“I didn’t have to struggle when I came here,” Magda said modestly after describing her rigorous travels. “I had my family already here, but the first ones to come? They had it very hard.” The first immigrants in her family to come to Worcester started a grocery store and were robbed on multiple occasions, forcing them to live long periods with no income.
Her relatives soon got help from fellow immigrants and learned the trade that would evolve into Fantastic Pizza. A generation later, Magda’s plans were a little different.
“I was dreaming of coming to the United States to continue my education,” she said. Magda had pursued a degree in mechanical engineering while still in Lebanon, hoping to further that foundation in the United States; bureaucratic red tape would prove to be a hindrance, one that may have drastically changed her life.
“It took my mother eleven years to become a citizen,” said Magda. Only then could she get her own green card and join her family. She spent 5 more years in Lebanon waiting for her dreams to become reality.
“Many countries opened their borders during the war,” she said. Magda fled to Sweden and lived with her sister; others went all over Europe or to Australia. She was then finally able to make the last leg of her journey. While her age and inexperience in her field kept her from finding an entry-level job in the United States, she remained determined.
“I already spoke decent English. They teach sciences in Lebanon in English,” she explained. Magda began taking English as a second language at Quinsigamond Community College in order to enroll at Worcester Polytechnic Institute.
“WPI was a good opportunity for me. I took classes in Computer Science. I really tried.” Sadly, the newness in Magda’s life was becoming too stressful, and she quit her schooling. “If there was one thing I have regretted since being here, it’s that,” she said with sadness in her voice. “Of course there are going to be those moments.”
“First I thought, maybe I didn’t struggle – fight for my goals,” she said. “I came here very late. If I had been able to come sooner, my life would have been very different. All my plans changed, and so my life changed.”
“[During this time], two years ago, I was so stressed out. Now I’m much more relaxed,” Magda said. Her eyes looked calm, even as the phone on the table began to ring again. Even at 4 p.m. on a Sunday, Fantastic is getting calls left and right.
Both on a personal level and concerning her fellow Lebanese family and countrymen, Magda holds firm to the belief that things turned out as they should. “They do what they need to do to live. They have the courage to walk, even if it’s a hard walk, especially for the family.”
It’s clear that her family has been a steady, driving force in her life, and continues to be to this day. Another break in our interview, and she is back in the kitchen, yelling for her brother, who has just come back from the cold.

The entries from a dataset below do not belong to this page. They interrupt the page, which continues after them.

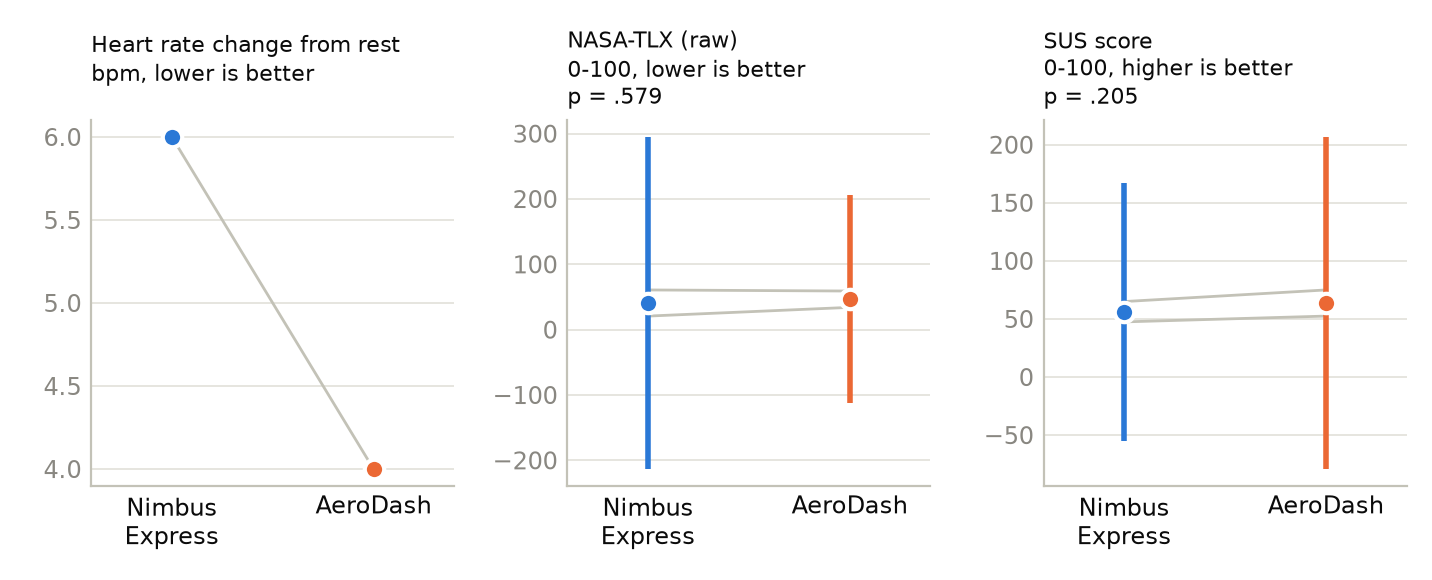
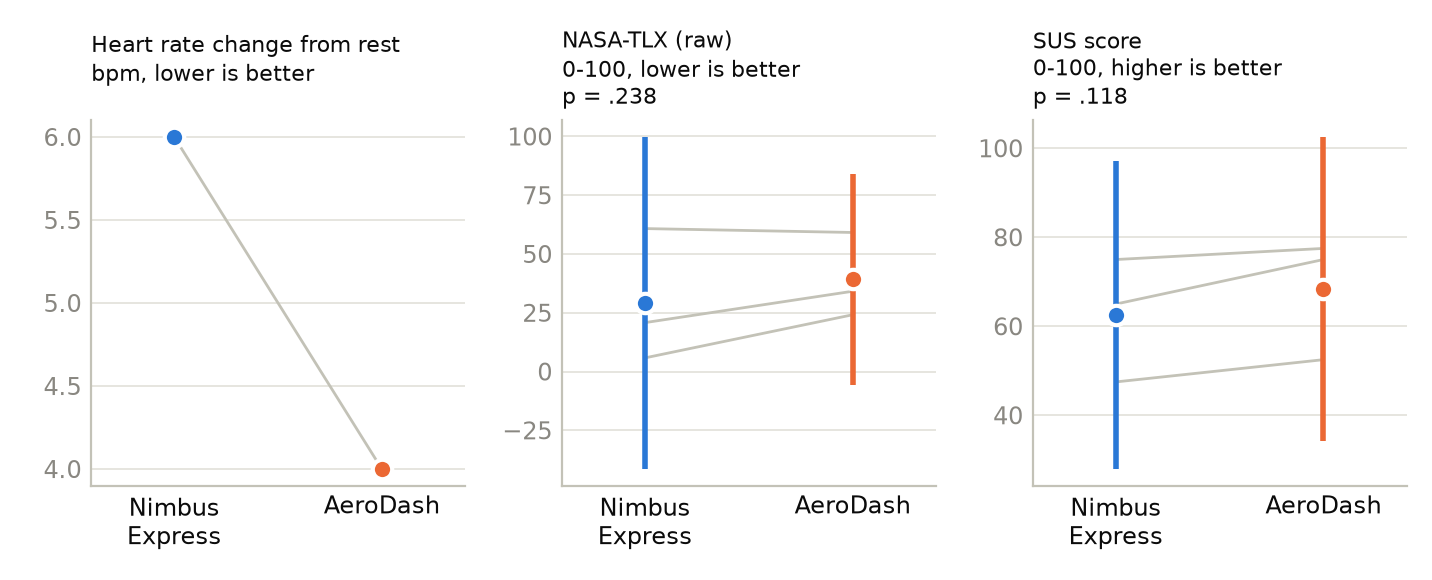
Rebuild report from b713409

diff --git a/report/REPORT.md b/report/REPORT.md
@@ -3,9 +3,9 @@
 [Author 1 Name], [Author 2 Name], [Author 3 Name], [Author 4 Name]
 *ENGR 321: Human Factors Engineering, [Department], [University]* · *Instructor: [Name]*
 
-> **Generated file — do not edit `report/REPORT.md` by hand.** Edit `report/template.md`; the report rebuilds from the data on every push. Numbers in this version: 2 participants, 4 flights, built 2026-11-23 01:05 UTC from commit `04b5ca7`.
+> **Generated file — do not edit `report/REPORT.md` by hand.** Edit `report/template.md`; the report rebuilds from the data on every push. Numbers in this version: 3 participants, 6 flights, built 2026-11-23 01:43 UTC from commit `b713409`.
 
-**_Abstract_—This study compared two drone delivery dashboards, Nimbus Express and AeroDash, to see how each one's design affects how quickly operators notice and act on alerts, how well they fly, and how stressed and loaded they feel. In a within-subject study, 2 participants flew a simulated delivery route once with each dashboard while three alerts appeared on the dashboard only: low battery, a wind warning, and a status check. No measure differed significantly between the dashboards at α = .05. [TO COMPLETE: one sentence on the main design recommendation.]**
+**_Abstract_—This study compared two drone delivery dashboards, Nimbus Express and AeroDash, to see how each one's design affects how quickly operators notice and act on alerts, how well they fly, and how stressed and loaded they feel. In a within-subject study, 3 participants flew a simulated delivery route once with each dashboard while three alerts appeared on the dashboard only: low battery, a wind warning, and a status check. No measure differed significantly between the dashboards at α = .05. [TO COMPLETE: one sentence on the main design recommendation.]**
 
 **_Index Terms_—drone delivery, dashboard design, human factors, alert response, mental workload, heart rate, usability.**
 
@@ -37,7 +37,7 @@ Within-subject: every participant flew once with each dashboard. The independent
 
 ### B. Participants
 
-2 participants took part (1 ENGR 321 classmate, 1 Other major). [TO COMPLETE: recruitment, age range, controller experience.] Each was identified only by a coded ID (P001, P002, …) and signed a consent form (Appendix A).
+3 participants took part (2 Other major, 1 ENGR 321 classmate). [TO COMPLETE: recruitment, age range, controller experience.] Each was identified only by a coded ID (P001, P002, …) and signed a consent form (Appendix A).
 
 ### C. Apparatus
 
@@ -84,7 +84,7 @@ Each measure was compared between dashboards with a two-tailed paired t-test (α
 
 ## IV. RESULTS
 
-2 participants completed 4 trials (sessions Nov 18 to Nov 22, 2026). Data completeness is in Appendix B.
+3 participants completed 6 trials (sessions Nov 18 to Nov 22, 2026). Data completeness is in Appendix B.
 
 ### A. Dashboard Comparison
 
@@ -92,39 +92,41 @@ Each measure was compared between dashboards with a two-tailed paired t-test (α
 
 | Measure                                            | n   | Nimbus Express   | AeroDash       | Diff   | t(df)     | p    | d_z   |
 |:---------------------------------------------------|:----|:-----------------|:---------------|:-------|:----------|:-----|:------|
-| Wind time to descend (s, lower is better)          | 0   | — (—)            | — (—)          | —      | —         | —    | —     |
-| Missed alerts (count, lower is better)             | 2   | 3.00 (0.00)      | 2.00 (1.41)    | 1.00   | 1.00 (1)  | .500 | 0.71  |
-| Gates passed (of 15) (count, higher is better)     | 2   | 9.00 (8.49)      | 8.50 (0.71)    | 0.50   | 0.09 (1)  | .942 | 0.06  |
-| Collisions (count, lower is better)                | 2   | 0.00 (0.00)      | 0.00 (0.00)    | 0.00   | —         | —    | —     |
-| Path deviation (m, lower is better)                | 2   | 48.80 (65.76)    | 3.70 (3.82)    | 45.10  | 1.03 (1)  | .491 | 0.73  |
-| Task time (s, lower is better)                     | 2   | 191.10 (10.18)   | 164.40 (41.72) | 26.70  | 0.73 (1)  | .600 | 0.51  |
+| Wind time to descend (s, lower is better)          | 1   | 5.17 (—)         | 7.13 (—)       | -1.96  | —         | —    | —     |
+| Missed alerts (count, lower is better)             | 3   | 2.67 (0.58)      | 2.33 (1.15)    | 0.33   | 0.38 (2)  | .742 | 0.22  |
+| Gates passed (of 15) (count, higher is better)     | 3   | 11.00 (6.93)     | 8.00 (1.00)    | 3.00   | 0.74 (2)  | .535 | 0.43  |
+| Collisions (count, lower is better)                | 3   | 0.00 (0.00)      | 0.00 (0.00)    | 0.00   | —         | —    | —     |
+| Path deviation (m, lower is better)                | 3   | 33.80 (53.27)    | 4.30 (2.89)    | 29.50  | 0.99 (2)  | .425 | 0.57  |
+| Task time (s, lower is better)                     | 3   | 207.73 (29.70)   | 151.23 (37.29) | 56.50  | 1.55 (2)  | .262 | 0.89  |
 | Heart rate change from rest (bpm, lower is better) | 1   | 6.00 (—)         | 4.00 (—)       | 2.00   | —         | —    | —     |
-| NASA-TLX (raw) (0-100, lower is better)            | 2   | 40.83 (28.28)    | 46.67 (17.68)  | -5.84  | -0.78 (1) | .579 | -0.55 |
-| SUS score (0-100, higher is better)                | 2   | 56.25 (12.37)    | 63.75 (15.91)  | -7.50  | -3.00 (1) | .205 | -2.12 |
+| NASA-TLX (raw) (0-100, lower is better)            | 3   | 29.16 (28.43)    | 39.17 (18.03)  | -10.01 | -1.67 (2) | .238 | -0.96 |
+| SUS score (0-100, higher is better)                | 3   | 62.50 (13.92)    | 68.33 (13.77)  | -5.83  | -2.65 (2) | .118 | -1.53 |
 
-- **Wind time to descend:** not enough paired data for a test yet (n = 0).
-- **Missed alerts** did not differ significantly (Nimbus Express 3.00 vs. AeroDash 2.00; t(1) = 1.00, p = .500, d_z = 0.71).
-- **Gates passed (of 15)** did not differ significantly (Nimbus Express 9.00 vs. AeroDash 8.50; t(1) = 0.09, p = .942, d_z = 0.06).
-- **Collisions:** not enough paired data for a test yet (n = 2).
-- **Path deviation** did not differ significantly (Nimbus Express 48.80 m vs. AeroDash 3.70 m; t(1) = 1.03, p = .491, d_z = 0.73).
-- **Task time** did not differ significantly (Nimbus Express 191.10 s vs. AeroDash 164.40 s; t(1) = 0.73, p = .600, d_z = 0.51).
+- **Wind time to descend:** not enough paired data for a test yet (n = 1).
+- **Missed alerts** did not differ significantly (Nimbus Express 2.67 vs. AeroDash 2.33; t(2) = 0.38, p = .742, d_z = 0.22).
+- **Gates passed (of 15)** did not differ significantly (Nimbus Express 11.00 vs. AeroDash 8.00; t(2) = 0.74, p = .535, d_z = 0.43).
+- **Collisions:** not enough paired data for a test yet (n = 3).
+- **Path deviation** did not differ significantly (Nimbus Express 33.80 m vs. AeroDash 4.30 m; t(2) = 0.99, p = .425, d_z = 0.57).
+- **Task time** did not differ significantly (Nimbus Express 207.73 s vs. AeroDash 151.23 s; t(2) = 1.55, p = .262, d_z = 0.89).
 - **Heart rate change from rest:** not enough paired data for a test yet (n = 1).
-- **NASA-TLX (raw)** did not differ significantly (Nimbus Express 40.83 vs. AeroDash 46.67; t(1) = -0.78, p = .579, d_z = -0.55).
-- **SUS score** did not differ significantly (Nimbus Express 56.25 vs. AeroDash 63.75; t(1) = -3.00, p = .205, d_z = -2.12).
+- **NASA-TLX (raw)** did not differ significantly (Nimbus Express 29.16 vs. AeroDash 39.17; t(2) = -1.67, p = .238, d_z = -0.96).
+- **SUS score** did not differ significantly (Nimbus Express 62.50 vs. AeroDash 68.33; t(2) = -2.65, p = .118, d_z = -1.53).
 
 ![Fig. 1](figures/fig1_paired.png)
 
 *Fig. 1. Each gray line is one participant; colored points are means with 95% confidence intervals.*
 
+![Fig. 2](figures/fig2_alert_rt.png)
 
+*Fig. 2. Time from alert onset to pressing A, by alert type. Points are means with 95% confidence intervals.*
 
 ### B. Learning-Effect Check
 
 **TABLE II.** Trial 1 vs. Trial 2, Mean (SD)
 
-| Measure                        | n   | Trial 1        | Trial 2        | Diff   | t(df)    | p    | d_z   |
-|:-------------------------------|:----|:---------------|:---------------|:-------|:---------|:-----|:------|
-| Task time (s, lower is better) | 2   | 191.10 (10.18) | 164.40 (41.72) | 26.70  | 0.73 (1) | .600 | 0.51  |
+| Measure                        | n   | Trial 1        | Trial 2        | Diff   | t(df)     | p    | d_z   |
+|:-------------------------------|:----|:---------------|:---------------|:-------|:----------|:-----|:------|
+| Task time (s, lower is better) | 3   | 169.03 (38.89) | 189.93 (53.16) | -20.90 | -0.40 (2) | .727 | -0.23 |
 
 ### C. Participant Groups
 
@@ -132,10 +134,10 @@ Each measure was compared between dashboards with a two-tailed paired t-test (α
 
 | Group              | Dashboard      |   Flights |   Alert RT (s) |   Gates passed |   Collisions |   Path deviation (m) |   Task time (s) |
 |:-------------------|:---------------|----------:|---------------:|---------------:|-------------:|---------------------:|----------------:|
-| ENGR 321 classmate | AeroDash       |         1 |            nan |              9 |            0 |                  1   |           134.9 |
-| ENGR 321 classmate | Nimbus Express |         1 |            nan |             15 |            0 |                  2.3 |           198.3 |
-| Other major        | AeroDash       |         1 |            nan |              8 |            0 |                  6.4 |           193.9 |
-| Other major        | Nimbus Express |         1 |            nan |              3 |            0 |                 95.3 |           183.9 |
+| ENGR 321 classmate | AeroDash       |         1 |         nan    |            9   |            0 |                 1    |          134.9  |
+| ENGR 321 classmate | Nimbus Express |         1 |         nan    |           15   |            0 |                 2.3  |          198.3  |
+| Other major        | AeroDash       |         2 |         nan    |            7.5 |            0 |                 5.95 |          159.4  |
+| Other major        | Nimbus Express |         2 |           2.28 |            9   |            0 |                49.55 |          212.45 |
 
 ## V. DISCUSSION
 
@@ -143,7 +145,7 @@ Each measure was compared between dashboards with a two-tailed paired t-test (α
 
 ## VI. LIMITATIONS AND FUTURE WORK
 
-- **Small sample:** 2 participants limits statistical power.
+- **Small sample:** 3 participants limits statistical power.
 - **Practice effects:** counterbalancing, a practice flight, and a mirrored route reduce but may not remove them (Table II).
 - **Simulator:** a desktop simulator with a game controller is not a real operations console.
 - **Heart rate:** Apple Watch optical HR is sampled every few seconds and is affected by movement.
@@ -161,10 +163,11 @@ Participants were invited to take part in a class study for ENGR 321 (Human Fact
 
 Each trial needs four files (summary, survey, events, telemetry).
 
-| Participant   | Baseline   | Trial1      | Trial2        | Heart rate   | Complete   |
-|:--------------|:-----------|:------------|:--------------|:-------------|:-----------|
-| P001          | no         | Nimbus: 4/4 | AeroDash: 4/4 | yes          | no         |
-| P003          | no         | Nimbus: 4/4 | AeroDash: 4/4 | no           | no         |
+| Participant   | Baseline   | Trial1        | Trial2        | Heart rate   | Complete   |
+|:--------------|:-----------|:--------------|:--------------|:-------------|:-----------|
+| P001          | no         | Nimbus: 4/4   | AeroDash: 4/4 | yes          | no         |
+| P003          | no         | Nimbus: 4/4   | AeroDash: 4/4 | no           | no         |
+| P004          | yes        | AeroDash: 4/4 | Nimbus: 4/4   | no           | no         |
 
 ## ACKNOWLEDGMENT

“We always stick together,” Magda said of her family, her eyes lighting up and almost becoming teary. “If I was in another state, I might find a job, but I can’t leave my family. We have a culture, and I can’t be without my family.”